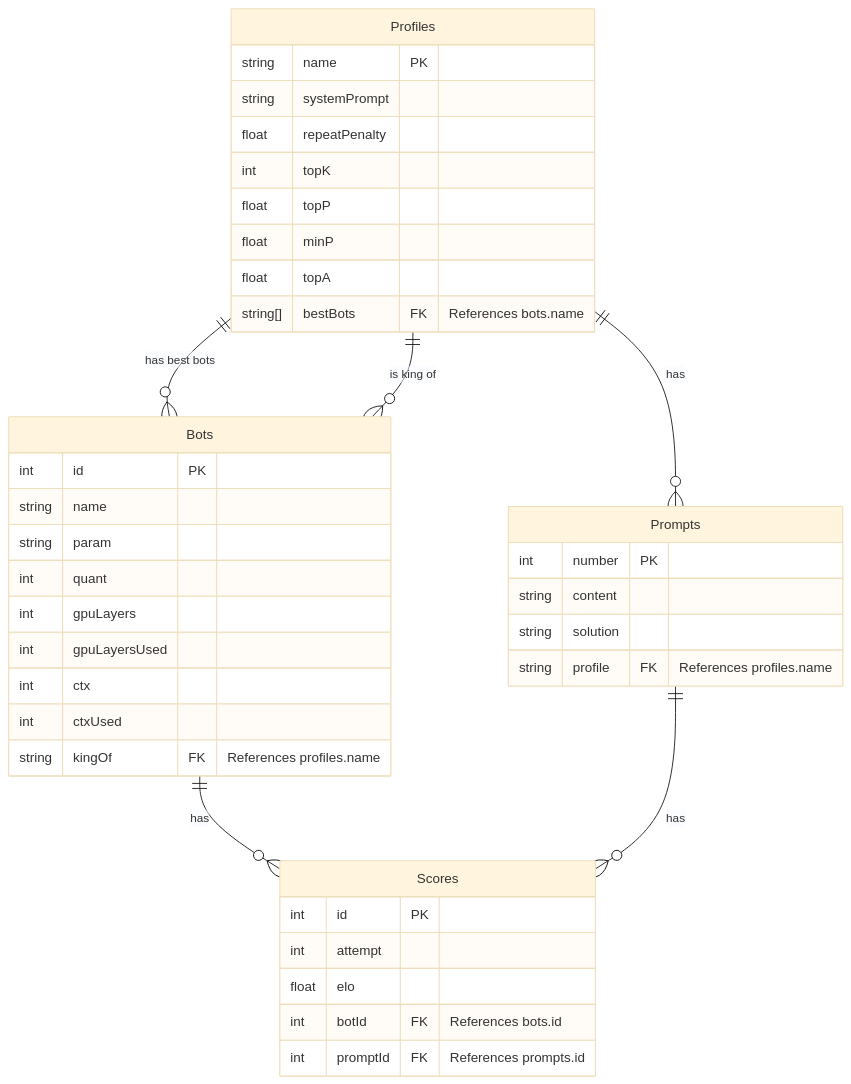
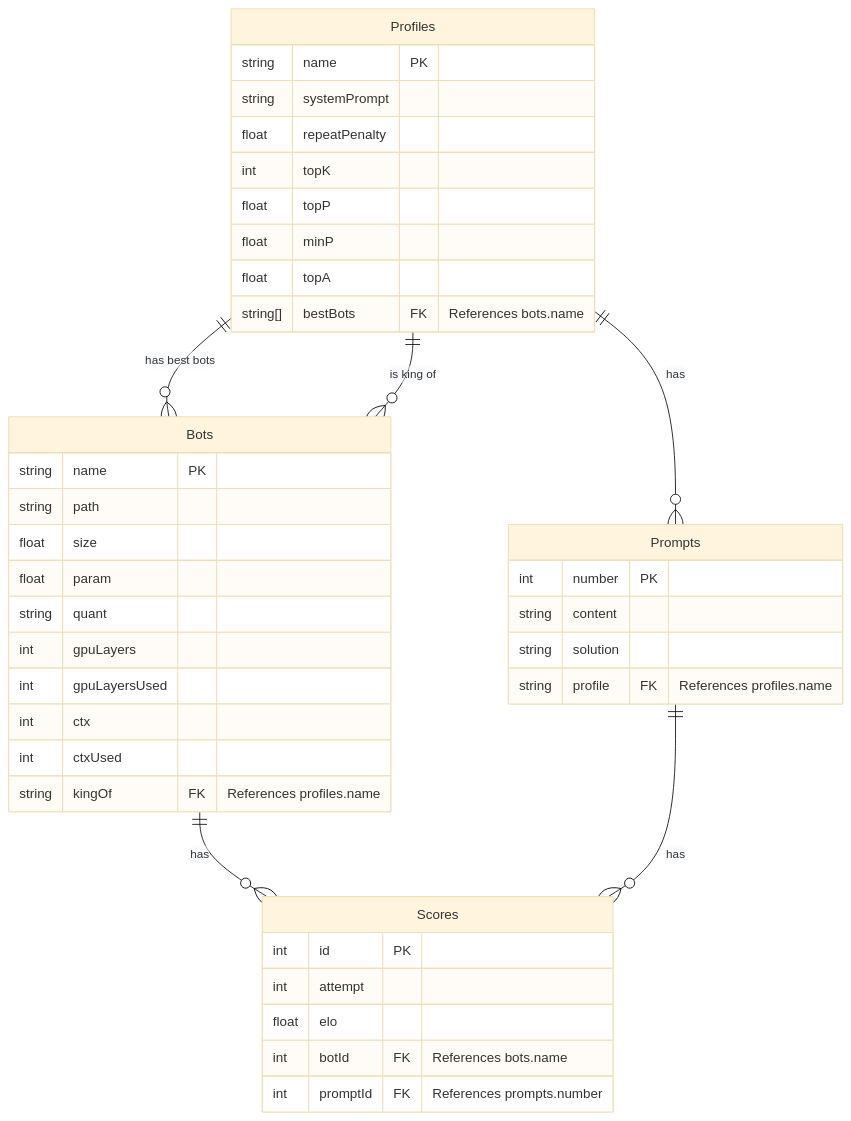
The diagram in preliminary_design.md (lavantien/llm_tournament), drawn with Mermaid (base theme) before and after one commit. The commit also changed other lines of this file and 8 other files, not shown here.

````diff
--- a/preliminary_design.md
+++ b/preliminary_design.md
@@ -12,46 +12,47 @@
 ```mermaid
 erDiagram
     Bots {
-        int id PK
-        string name
-        string param
-        int quant
+        string name PK
+        string path
+        float size
+        float param
+        string quant
         int gpuLayers
         int gpuLayersUsed
         int ctx
         int ctxUsed
         string kingOf FK "References profiles.name"
     }
 
     Profiles {
         string name PK
         string systemPrompt
         float repeatPenalty
         int topK
         float topP
         float minP
         float topA
         string[] bestBots FK "References bots.name"
     }
 
     Prompts {
         int number PK
         string content
         string solution
         string profile FK "References profiles.name"
     }
 
     Scores {
         int id PK
         int attempt
         float elo
-        int botId FK "References bots.id"
-        int promptId FK "References prompts.id"
+        int botId FK "References bots.name"
+        int promptId FK "References prompts.number"
     }
 
     Bots ||--o{ Scores : "has"
     Prompts ||--o{ Scores : "has"
     Profiles ||--o{ Prompts : "has"
     Profiles ||--o{ Bots : "has best bots"
     Profiles ||--o{ Bots : "is king of"
 ```
````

────────

* **Your goal**:
Your answer must be the records above, word for word, with every picture left out.

* **Response box**:
The diagram in preliminary_design.md (lavantien/llm_tournament), drawn with Mermaid (base theme) before and after one commit. The commit also changed other lines of this file and 8 other files, not shown here.

````diff
--- a/preliminary_design.md
+++ b/preliminary_design.md
@@ -12,46 +12,47 @@
 ```mermaid
 erDiagram
     Bots {
-        int id PK
-        string name
-        string param
-        int quant
+        string name PK
+        string path
+        float size
+        float param
+        string quant
         int gpuLayers
         int gpuLayersUsed
         int ctx
         int ctxUsed
         string kingOf FK "References profiles.name"
     }
 
     Profiles {
         string name PK
         string systemPrompt
         float repeatPenalty
         int topK
         float topP
         float minP
         float topA
         string[] bestBots FK "References bots.name"
     }
 
     Prompts {
         int number PK
         string content
         string solution
         string profile FK "References profiles.name"
     }
 
     Scores {
         int id PK
         int attempt
         float elo
-        int botId FK "References bots.id"
-        int promptId FK "References prompts.id"
+        int botId FK "References bots.name"
+        int promptId FK "References prompts.number"
     }
 
     Bots ||--o{ Scores : "has"
     Prompts ||--o{ Scores : "has"
     Profiles ||--o{ Prompts : "has"
     Profiles ||--o{ Bots : "has best bots"
     Profiles ||--o{ Bots : "is king of"
 ```
````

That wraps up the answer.